= Beginning of Section =
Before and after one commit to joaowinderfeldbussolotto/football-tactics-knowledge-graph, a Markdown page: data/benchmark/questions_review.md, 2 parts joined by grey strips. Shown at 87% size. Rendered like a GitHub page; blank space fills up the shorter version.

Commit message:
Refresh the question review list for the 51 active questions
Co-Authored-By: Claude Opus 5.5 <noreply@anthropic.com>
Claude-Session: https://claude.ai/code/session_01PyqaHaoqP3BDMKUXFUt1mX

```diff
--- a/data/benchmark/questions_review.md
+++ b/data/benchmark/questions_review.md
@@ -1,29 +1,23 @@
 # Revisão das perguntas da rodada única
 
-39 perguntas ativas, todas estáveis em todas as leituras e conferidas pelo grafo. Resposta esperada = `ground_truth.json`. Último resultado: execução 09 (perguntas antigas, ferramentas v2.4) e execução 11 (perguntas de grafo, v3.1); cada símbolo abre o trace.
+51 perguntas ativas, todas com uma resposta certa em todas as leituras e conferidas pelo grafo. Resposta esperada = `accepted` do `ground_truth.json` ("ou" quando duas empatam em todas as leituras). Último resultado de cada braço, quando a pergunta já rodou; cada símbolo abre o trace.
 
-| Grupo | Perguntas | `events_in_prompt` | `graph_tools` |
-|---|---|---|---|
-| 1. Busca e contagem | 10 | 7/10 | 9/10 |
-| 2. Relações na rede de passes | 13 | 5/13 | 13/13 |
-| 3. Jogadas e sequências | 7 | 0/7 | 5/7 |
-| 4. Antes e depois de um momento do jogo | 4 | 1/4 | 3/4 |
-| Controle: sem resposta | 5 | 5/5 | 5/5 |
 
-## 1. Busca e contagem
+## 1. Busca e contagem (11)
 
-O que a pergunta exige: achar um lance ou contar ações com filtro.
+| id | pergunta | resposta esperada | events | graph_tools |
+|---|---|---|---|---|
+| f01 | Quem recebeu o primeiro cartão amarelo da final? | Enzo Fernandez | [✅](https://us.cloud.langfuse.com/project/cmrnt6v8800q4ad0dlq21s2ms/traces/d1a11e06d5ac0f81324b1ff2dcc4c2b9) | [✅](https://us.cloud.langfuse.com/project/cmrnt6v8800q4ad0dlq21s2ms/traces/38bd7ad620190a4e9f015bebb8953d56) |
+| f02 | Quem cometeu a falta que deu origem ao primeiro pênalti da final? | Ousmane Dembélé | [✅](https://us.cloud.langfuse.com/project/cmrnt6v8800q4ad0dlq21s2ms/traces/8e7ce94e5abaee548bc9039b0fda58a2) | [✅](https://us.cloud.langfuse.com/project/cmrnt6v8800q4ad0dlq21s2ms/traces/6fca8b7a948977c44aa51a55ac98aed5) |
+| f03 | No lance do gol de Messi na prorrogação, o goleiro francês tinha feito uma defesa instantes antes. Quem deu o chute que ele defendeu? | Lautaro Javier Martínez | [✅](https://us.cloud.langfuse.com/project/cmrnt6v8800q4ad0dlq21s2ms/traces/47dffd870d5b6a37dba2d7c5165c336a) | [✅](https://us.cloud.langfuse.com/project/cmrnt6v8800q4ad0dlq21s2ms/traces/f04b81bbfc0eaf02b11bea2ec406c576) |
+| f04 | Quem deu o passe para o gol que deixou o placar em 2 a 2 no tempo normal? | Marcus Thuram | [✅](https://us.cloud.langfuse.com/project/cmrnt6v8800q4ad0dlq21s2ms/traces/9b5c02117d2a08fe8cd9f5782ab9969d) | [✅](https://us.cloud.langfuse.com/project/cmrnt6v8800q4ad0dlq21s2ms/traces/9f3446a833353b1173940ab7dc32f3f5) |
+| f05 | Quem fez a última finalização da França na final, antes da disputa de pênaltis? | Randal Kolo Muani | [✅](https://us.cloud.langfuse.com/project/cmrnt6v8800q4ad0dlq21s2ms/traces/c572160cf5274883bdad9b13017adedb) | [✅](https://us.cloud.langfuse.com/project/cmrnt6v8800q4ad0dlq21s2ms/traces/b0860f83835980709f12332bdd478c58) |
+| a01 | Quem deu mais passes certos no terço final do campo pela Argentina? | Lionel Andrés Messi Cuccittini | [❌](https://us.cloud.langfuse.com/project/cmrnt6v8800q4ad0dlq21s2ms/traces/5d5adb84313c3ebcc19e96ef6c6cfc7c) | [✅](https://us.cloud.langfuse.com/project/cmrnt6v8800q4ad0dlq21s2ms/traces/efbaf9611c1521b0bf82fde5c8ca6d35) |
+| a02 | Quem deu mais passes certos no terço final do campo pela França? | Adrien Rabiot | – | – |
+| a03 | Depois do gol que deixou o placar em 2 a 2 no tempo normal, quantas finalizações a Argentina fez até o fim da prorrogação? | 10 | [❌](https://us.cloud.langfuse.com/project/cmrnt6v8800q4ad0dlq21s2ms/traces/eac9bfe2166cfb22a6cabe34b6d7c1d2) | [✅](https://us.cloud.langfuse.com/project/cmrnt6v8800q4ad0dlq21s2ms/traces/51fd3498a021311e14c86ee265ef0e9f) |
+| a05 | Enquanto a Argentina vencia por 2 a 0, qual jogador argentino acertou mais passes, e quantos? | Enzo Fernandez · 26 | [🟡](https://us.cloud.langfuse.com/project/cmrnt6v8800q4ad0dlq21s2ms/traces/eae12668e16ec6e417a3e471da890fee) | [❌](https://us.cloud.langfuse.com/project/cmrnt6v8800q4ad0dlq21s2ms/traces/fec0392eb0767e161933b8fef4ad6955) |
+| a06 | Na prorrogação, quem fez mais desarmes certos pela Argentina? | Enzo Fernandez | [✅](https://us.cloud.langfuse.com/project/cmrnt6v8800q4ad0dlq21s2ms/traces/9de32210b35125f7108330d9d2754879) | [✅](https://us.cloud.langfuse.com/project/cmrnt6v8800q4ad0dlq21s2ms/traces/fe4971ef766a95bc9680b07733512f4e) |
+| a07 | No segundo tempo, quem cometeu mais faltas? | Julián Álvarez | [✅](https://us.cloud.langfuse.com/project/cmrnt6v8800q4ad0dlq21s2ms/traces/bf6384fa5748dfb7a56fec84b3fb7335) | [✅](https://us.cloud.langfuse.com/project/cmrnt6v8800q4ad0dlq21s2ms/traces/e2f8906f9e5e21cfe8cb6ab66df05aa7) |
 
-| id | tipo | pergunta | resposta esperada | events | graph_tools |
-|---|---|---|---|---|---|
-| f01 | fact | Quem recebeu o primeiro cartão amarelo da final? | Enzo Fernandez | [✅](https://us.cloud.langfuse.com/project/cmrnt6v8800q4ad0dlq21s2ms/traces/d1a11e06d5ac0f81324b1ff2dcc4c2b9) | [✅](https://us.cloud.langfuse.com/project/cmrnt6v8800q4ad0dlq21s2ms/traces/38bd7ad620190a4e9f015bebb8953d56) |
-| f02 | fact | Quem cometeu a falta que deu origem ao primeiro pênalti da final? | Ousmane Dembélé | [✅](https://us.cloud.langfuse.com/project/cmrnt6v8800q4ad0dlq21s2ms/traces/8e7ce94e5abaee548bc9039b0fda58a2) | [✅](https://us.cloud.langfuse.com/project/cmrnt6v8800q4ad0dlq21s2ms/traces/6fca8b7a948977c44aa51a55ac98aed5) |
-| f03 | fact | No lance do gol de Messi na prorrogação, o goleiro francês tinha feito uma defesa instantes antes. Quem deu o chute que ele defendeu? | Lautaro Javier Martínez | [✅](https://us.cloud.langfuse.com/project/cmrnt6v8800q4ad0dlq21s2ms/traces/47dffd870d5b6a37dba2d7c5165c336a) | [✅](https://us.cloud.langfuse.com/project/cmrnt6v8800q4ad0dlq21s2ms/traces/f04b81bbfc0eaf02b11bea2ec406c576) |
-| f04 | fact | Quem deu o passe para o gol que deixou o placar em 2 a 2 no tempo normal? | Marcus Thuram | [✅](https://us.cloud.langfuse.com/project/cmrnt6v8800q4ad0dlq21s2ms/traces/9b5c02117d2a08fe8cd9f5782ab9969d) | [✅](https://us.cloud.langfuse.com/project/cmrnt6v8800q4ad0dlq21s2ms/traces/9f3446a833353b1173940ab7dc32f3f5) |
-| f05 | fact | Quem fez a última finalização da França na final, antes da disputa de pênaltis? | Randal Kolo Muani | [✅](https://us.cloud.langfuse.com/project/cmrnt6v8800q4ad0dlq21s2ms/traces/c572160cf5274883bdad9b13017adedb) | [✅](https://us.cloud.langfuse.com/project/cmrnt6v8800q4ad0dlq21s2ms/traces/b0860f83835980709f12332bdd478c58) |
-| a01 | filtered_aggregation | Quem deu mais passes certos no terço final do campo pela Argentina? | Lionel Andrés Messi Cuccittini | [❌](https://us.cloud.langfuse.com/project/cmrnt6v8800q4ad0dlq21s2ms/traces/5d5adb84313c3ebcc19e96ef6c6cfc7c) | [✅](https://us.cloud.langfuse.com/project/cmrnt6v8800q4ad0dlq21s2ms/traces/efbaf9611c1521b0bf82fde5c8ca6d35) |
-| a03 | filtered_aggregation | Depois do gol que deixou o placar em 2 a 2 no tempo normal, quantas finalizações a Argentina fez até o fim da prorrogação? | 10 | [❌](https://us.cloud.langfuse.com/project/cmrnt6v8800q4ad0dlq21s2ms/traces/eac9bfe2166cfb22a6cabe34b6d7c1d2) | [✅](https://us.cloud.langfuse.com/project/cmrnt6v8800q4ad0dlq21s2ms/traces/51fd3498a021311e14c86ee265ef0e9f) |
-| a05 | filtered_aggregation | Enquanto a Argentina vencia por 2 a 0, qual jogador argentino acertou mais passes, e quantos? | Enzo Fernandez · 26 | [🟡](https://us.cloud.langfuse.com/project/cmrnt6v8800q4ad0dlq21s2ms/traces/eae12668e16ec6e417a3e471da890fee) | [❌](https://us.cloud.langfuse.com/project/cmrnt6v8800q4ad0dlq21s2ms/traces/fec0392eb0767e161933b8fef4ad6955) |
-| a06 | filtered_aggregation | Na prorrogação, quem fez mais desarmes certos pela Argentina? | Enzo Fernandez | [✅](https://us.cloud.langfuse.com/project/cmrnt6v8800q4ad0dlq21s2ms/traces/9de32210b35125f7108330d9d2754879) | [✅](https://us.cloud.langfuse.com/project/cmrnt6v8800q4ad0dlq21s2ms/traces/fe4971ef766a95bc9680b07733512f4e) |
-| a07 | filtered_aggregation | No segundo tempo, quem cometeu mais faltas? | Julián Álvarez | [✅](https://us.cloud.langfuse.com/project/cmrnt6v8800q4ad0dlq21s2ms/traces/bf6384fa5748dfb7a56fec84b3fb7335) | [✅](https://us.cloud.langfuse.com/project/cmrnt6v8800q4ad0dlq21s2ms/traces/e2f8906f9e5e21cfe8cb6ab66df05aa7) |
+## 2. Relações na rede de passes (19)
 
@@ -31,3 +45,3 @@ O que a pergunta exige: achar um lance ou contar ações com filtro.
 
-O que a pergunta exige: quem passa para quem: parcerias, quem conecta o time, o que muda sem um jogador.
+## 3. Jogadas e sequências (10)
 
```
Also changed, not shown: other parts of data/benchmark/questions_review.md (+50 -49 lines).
= End of Section =
WORK TASK>
The task calls for every line of the material that contains the string "benchmark".

YOUR RESPONSE>
Before and after one commit to joaowinderfeldbussolotto/football-tactics-knowledge-graph, a Markdown page: data/benchmark/questions_review.md, 2 parts joined by grey strips. Shown at 87% size. Rendered like a GitHub page; blank space fills up the shorter version.
--- a/data/benchmark/questions_review.md
+++ b/data/benchmark/questions_review.md
Also changed, not shown: other parts of data/benchmark/questions_review.md (+50 -49 lines).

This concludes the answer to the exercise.